* **TASK TO CARRY OUT**:
The word "return" may appear in some lines of the data; copy every such line.

* **AVAILABLE RECORDS**:
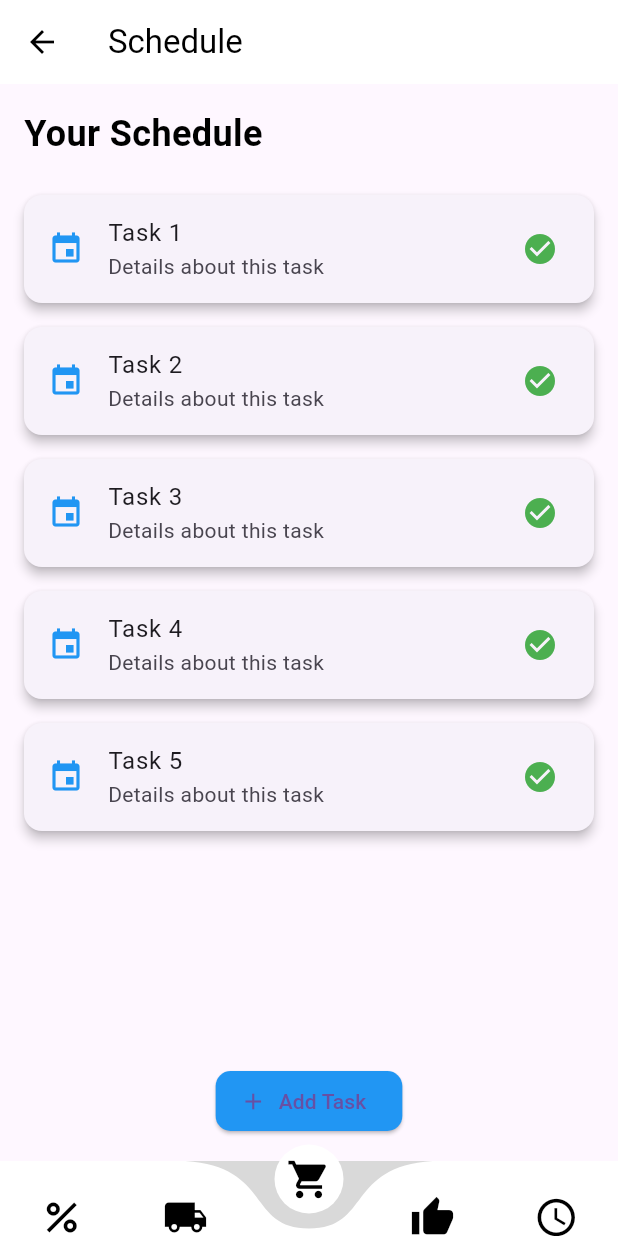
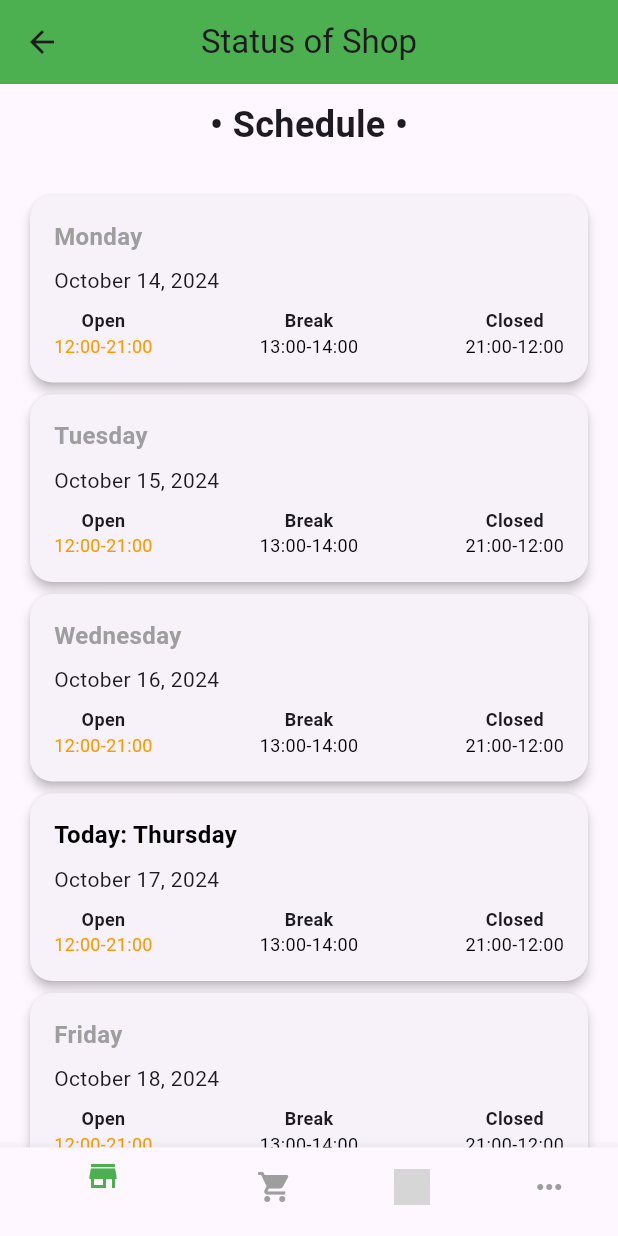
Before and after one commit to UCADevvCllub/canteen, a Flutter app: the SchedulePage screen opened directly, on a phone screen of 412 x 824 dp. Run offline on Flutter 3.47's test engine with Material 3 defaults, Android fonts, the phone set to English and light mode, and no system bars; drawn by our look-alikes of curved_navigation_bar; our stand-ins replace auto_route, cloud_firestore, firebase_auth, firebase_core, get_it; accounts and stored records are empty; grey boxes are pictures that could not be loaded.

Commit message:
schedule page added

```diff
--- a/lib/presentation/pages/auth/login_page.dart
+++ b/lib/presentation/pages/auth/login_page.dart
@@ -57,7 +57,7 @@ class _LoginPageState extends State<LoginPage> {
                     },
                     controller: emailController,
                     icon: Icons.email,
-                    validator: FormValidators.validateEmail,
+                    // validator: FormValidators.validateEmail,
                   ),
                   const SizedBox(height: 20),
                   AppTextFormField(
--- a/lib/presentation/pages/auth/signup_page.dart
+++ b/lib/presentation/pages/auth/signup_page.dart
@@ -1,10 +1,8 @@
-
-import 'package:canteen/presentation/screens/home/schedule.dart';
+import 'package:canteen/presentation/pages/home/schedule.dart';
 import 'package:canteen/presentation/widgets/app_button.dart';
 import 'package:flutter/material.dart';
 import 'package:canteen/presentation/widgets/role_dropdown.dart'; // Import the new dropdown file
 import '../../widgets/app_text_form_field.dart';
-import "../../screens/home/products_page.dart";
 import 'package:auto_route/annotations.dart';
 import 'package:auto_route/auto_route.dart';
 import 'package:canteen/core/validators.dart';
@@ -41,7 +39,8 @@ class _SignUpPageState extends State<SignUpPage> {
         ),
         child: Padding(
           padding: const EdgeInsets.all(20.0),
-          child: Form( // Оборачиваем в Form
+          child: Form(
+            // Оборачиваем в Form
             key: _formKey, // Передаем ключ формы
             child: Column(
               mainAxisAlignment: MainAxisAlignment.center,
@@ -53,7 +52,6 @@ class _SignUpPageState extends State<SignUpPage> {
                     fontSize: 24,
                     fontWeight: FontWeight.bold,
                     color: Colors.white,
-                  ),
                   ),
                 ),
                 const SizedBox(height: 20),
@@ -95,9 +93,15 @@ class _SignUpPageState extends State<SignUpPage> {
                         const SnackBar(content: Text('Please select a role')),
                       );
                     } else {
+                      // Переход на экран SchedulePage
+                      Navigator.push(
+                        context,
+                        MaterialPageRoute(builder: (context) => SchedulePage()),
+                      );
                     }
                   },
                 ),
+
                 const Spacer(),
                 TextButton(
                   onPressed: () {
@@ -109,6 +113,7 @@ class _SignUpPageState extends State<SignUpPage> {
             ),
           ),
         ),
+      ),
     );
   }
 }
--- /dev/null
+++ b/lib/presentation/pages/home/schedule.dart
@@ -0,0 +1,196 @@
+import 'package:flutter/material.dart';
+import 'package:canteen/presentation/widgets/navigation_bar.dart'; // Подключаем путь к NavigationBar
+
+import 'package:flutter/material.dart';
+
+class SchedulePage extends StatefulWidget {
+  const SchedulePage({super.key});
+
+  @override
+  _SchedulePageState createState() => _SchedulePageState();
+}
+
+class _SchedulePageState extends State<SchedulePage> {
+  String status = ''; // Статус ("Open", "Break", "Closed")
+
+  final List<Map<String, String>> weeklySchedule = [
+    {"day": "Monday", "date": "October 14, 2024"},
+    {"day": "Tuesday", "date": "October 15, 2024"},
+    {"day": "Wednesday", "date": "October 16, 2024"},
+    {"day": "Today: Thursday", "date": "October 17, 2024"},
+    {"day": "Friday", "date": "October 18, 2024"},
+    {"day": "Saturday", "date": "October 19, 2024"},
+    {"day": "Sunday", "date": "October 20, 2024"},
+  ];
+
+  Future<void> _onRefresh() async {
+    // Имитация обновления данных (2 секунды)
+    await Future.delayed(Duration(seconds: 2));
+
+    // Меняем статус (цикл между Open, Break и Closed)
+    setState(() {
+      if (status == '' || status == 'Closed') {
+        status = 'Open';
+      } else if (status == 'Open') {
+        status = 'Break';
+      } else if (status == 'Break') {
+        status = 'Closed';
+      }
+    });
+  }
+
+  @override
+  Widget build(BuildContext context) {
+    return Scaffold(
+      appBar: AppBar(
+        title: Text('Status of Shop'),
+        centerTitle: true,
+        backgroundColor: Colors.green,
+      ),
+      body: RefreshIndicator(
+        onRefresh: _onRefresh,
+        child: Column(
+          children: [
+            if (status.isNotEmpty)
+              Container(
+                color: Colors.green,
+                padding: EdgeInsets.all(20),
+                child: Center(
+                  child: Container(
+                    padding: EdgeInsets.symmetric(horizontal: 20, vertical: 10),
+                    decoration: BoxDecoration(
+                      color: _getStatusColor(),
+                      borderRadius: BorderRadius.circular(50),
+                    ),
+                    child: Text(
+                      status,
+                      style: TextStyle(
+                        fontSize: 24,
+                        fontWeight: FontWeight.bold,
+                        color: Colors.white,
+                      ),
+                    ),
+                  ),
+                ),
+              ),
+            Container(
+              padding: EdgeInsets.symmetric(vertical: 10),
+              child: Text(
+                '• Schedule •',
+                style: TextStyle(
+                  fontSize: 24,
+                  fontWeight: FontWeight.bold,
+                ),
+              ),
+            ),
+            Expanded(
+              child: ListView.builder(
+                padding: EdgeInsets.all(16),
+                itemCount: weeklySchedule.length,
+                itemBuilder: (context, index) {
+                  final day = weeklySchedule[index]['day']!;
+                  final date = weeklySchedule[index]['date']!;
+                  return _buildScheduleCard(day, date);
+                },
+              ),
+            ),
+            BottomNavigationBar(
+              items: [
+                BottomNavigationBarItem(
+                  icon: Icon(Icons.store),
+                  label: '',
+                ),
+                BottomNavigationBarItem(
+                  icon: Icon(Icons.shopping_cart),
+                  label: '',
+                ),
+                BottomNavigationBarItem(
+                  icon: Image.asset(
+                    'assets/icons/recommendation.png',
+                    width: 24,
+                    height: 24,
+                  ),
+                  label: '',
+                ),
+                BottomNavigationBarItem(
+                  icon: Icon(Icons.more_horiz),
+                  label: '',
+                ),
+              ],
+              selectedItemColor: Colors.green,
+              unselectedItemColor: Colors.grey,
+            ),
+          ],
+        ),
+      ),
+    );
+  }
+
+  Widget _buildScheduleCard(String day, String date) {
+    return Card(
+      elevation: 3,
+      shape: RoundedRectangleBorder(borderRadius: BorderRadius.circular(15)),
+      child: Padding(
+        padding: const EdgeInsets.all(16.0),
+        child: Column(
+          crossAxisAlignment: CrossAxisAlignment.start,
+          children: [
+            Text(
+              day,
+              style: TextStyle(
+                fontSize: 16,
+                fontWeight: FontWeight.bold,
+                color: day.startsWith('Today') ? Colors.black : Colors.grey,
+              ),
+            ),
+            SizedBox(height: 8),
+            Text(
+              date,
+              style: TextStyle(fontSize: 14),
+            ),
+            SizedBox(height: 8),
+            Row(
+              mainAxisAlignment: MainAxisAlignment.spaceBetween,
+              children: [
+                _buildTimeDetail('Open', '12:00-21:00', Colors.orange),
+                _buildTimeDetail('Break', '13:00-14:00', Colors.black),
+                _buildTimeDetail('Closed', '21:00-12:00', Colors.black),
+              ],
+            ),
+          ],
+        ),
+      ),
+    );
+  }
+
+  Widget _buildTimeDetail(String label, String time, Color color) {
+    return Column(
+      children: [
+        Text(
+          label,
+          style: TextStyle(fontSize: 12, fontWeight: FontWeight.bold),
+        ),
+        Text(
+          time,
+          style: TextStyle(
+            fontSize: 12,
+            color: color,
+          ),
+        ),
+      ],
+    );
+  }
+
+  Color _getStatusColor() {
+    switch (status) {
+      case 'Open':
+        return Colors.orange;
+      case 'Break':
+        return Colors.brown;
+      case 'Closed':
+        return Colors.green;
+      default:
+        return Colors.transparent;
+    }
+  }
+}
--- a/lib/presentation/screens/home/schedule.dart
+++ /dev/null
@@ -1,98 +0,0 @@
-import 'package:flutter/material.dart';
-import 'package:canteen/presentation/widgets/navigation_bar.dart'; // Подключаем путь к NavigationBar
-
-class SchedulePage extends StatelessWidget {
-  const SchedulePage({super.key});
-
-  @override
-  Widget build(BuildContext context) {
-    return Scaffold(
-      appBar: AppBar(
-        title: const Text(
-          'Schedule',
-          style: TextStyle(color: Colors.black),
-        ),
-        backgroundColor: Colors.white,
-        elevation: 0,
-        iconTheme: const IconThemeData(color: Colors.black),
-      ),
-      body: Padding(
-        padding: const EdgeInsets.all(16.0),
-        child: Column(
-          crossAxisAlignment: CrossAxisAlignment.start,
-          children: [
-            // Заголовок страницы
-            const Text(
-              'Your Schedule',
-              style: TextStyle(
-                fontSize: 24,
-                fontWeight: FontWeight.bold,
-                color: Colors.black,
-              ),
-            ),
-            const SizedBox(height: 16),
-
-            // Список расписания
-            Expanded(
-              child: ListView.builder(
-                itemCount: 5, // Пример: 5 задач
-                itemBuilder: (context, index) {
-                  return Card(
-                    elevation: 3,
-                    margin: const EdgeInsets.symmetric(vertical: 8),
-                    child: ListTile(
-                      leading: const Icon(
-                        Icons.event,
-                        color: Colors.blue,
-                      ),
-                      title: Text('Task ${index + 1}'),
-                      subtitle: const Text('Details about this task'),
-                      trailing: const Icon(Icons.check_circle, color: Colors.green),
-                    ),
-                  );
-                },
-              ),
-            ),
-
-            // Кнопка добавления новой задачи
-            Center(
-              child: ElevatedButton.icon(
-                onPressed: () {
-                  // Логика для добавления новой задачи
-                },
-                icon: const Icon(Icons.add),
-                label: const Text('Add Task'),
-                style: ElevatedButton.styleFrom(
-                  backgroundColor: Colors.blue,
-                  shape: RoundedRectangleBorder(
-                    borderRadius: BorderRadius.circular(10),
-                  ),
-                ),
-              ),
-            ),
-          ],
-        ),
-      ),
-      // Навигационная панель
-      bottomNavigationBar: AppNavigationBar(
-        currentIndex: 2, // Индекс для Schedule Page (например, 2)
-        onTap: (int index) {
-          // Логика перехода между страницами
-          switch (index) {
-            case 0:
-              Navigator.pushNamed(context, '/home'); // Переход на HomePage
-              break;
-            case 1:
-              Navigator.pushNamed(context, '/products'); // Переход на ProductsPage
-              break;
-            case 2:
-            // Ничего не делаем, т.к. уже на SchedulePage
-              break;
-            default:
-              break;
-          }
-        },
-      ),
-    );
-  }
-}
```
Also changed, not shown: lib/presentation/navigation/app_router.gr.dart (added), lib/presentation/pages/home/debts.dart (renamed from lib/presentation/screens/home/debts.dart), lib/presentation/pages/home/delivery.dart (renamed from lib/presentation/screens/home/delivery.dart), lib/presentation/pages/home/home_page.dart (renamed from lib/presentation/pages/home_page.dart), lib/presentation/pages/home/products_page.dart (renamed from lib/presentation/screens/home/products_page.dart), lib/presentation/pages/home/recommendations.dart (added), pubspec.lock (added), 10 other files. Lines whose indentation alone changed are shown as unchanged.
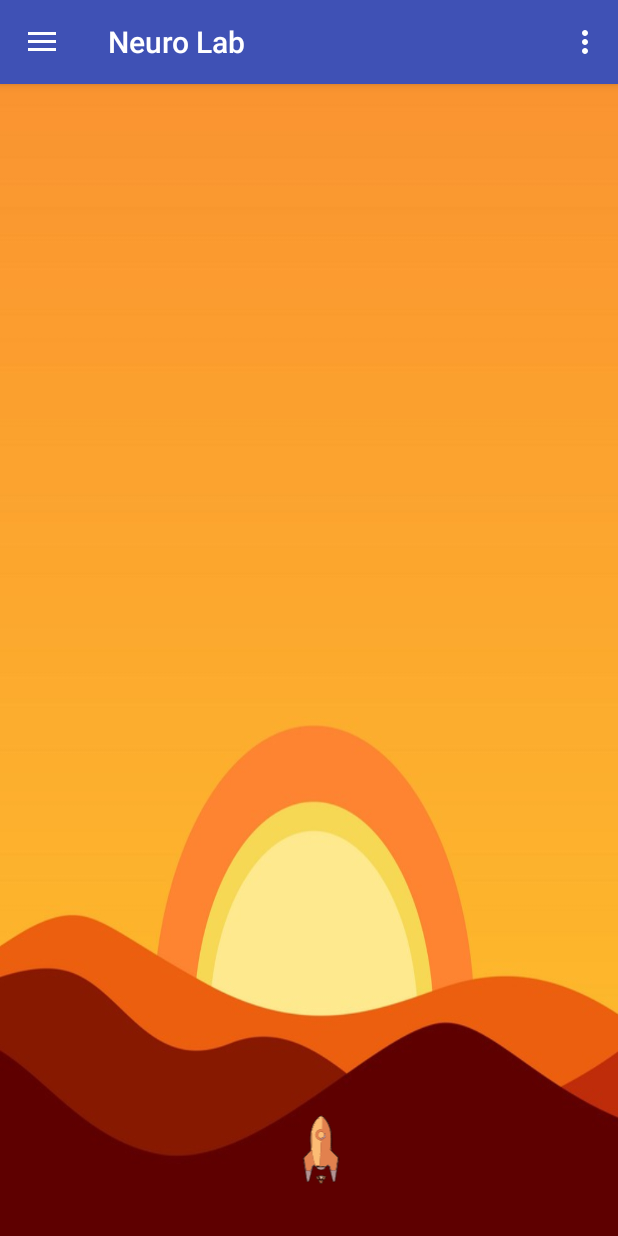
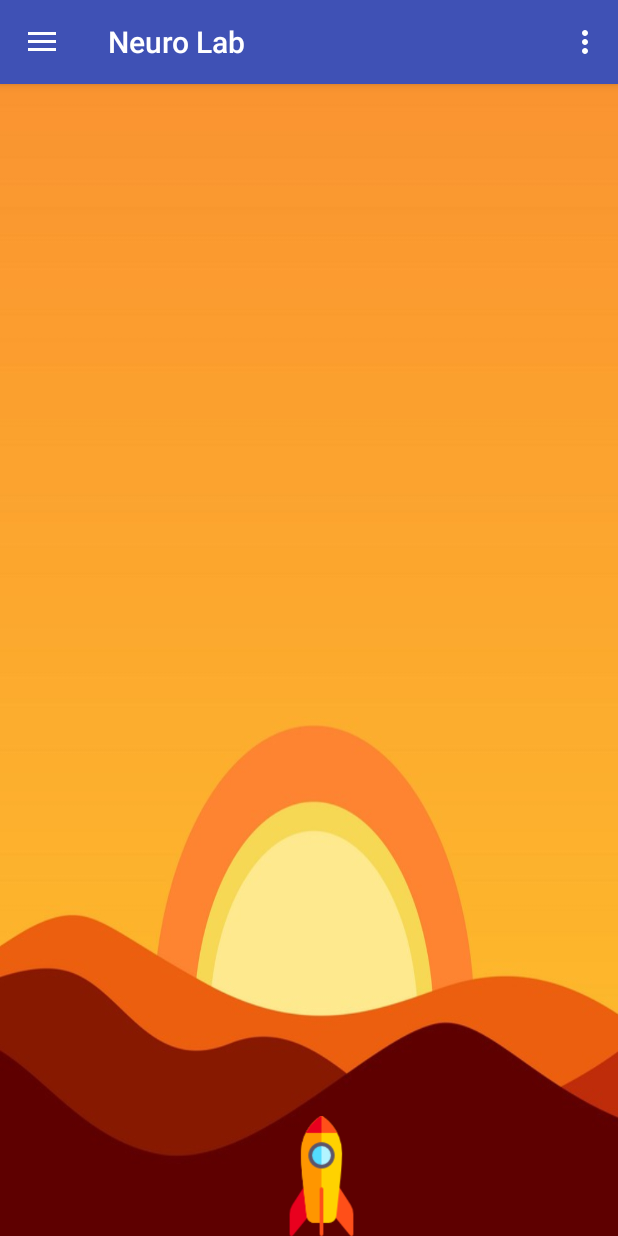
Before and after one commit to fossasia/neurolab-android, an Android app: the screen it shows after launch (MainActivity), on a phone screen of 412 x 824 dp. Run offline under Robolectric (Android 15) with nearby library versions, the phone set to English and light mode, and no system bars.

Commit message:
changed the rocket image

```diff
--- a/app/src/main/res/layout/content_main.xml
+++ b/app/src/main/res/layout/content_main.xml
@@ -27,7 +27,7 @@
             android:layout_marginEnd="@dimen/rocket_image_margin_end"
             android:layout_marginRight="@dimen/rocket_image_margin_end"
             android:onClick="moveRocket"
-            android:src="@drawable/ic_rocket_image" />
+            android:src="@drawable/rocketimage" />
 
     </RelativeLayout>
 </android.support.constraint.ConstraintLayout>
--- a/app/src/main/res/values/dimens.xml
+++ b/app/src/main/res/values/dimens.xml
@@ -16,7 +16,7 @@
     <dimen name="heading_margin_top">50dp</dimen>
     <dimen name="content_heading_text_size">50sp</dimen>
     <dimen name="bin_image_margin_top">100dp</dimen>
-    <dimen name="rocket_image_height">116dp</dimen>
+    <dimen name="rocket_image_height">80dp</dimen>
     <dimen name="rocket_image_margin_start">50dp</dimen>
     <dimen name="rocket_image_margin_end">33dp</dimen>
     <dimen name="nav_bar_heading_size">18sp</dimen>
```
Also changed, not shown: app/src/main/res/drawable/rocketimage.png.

* **RESULT FOR THIS EXERCISE**:
+    return Scaffold(
+                  return _buildScheduleCard(day, date);
+    return Card(
+    return Column(
+        return Colors.orange;
+        return Colors.brown;
+        return Colors.green;
+        return Colors.transparent;
-    return Scaffold(
-                  return Card(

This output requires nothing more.